== Segment start ==
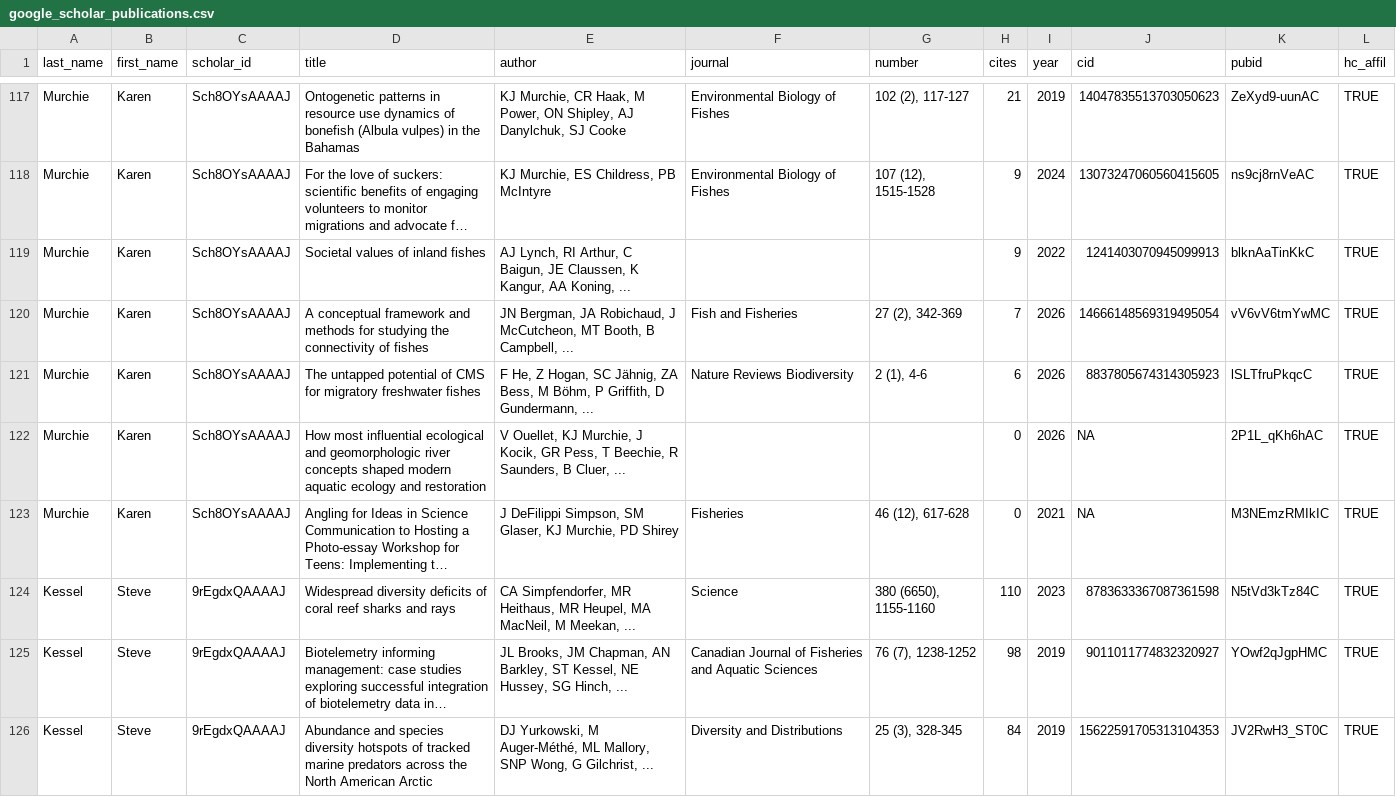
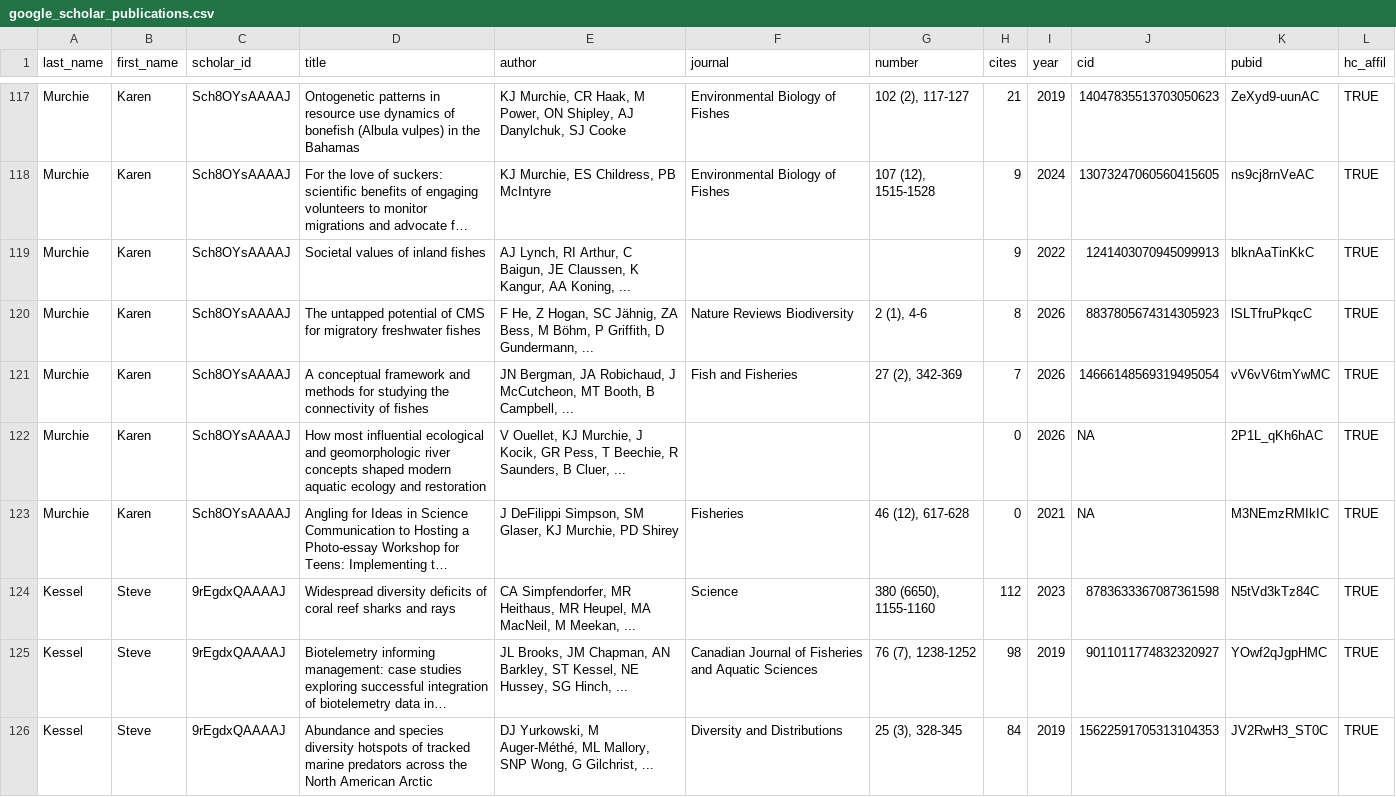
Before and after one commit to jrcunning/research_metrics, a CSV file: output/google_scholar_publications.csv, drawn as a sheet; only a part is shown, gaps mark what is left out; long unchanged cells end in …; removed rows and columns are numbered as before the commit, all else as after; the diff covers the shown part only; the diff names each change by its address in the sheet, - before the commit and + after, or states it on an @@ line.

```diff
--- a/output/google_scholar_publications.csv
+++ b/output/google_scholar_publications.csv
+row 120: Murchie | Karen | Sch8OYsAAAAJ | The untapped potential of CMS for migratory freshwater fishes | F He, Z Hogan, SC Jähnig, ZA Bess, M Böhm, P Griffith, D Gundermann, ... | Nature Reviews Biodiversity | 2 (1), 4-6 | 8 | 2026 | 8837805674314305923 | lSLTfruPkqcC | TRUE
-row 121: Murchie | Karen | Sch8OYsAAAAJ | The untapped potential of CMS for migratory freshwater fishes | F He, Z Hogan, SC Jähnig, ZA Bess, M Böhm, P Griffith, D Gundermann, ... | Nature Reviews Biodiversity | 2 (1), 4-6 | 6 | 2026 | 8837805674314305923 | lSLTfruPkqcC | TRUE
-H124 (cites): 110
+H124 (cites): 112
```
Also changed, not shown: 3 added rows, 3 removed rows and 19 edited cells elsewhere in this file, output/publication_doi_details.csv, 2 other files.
== Segment end ==
== Segment start ==
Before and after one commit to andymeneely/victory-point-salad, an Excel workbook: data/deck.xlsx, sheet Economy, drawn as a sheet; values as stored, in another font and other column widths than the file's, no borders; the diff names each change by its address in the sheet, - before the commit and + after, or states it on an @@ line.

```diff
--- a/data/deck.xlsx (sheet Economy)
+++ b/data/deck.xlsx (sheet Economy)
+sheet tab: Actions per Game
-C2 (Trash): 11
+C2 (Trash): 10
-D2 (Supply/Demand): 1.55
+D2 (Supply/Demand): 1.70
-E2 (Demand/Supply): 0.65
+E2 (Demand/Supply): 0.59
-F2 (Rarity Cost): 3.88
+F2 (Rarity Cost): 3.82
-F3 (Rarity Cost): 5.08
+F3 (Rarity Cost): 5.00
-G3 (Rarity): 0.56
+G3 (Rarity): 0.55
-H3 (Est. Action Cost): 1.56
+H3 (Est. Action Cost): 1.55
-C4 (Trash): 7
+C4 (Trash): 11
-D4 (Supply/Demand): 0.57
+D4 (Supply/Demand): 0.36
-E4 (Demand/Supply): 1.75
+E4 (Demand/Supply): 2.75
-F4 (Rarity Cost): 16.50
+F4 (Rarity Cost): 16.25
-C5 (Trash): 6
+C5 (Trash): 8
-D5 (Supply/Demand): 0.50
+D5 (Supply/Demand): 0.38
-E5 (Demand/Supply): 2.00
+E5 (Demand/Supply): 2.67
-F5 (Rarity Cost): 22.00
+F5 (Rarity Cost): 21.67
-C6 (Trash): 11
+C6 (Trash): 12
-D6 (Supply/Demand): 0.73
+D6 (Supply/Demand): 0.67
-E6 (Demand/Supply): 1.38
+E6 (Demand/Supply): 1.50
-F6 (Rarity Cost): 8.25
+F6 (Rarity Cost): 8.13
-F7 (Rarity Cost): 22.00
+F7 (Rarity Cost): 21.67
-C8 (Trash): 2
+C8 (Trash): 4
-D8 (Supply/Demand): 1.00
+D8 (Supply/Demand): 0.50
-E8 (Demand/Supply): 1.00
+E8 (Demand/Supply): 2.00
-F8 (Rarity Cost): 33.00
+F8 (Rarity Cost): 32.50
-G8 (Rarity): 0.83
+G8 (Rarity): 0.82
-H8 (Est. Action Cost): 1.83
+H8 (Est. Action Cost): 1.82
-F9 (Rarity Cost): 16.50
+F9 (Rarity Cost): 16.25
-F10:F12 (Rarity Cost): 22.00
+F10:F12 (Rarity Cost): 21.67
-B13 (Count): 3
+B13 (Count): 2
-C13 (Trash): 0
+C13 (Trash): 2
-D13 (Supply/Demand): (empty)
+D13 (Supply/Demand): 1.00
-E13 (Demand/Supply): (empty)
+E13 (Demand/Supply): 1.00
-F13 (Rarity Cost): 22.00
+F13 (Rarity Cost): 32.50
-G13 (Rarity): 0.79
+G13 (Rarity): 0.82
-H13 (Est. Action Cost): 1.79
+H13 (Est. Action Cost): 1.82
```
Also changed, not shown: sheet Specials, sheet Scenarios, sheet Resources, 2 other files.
== Segment end ==
## Action item
Find the lines in the data that hold the word "other". Reply with how many there are and nothing more.

## Written solution
3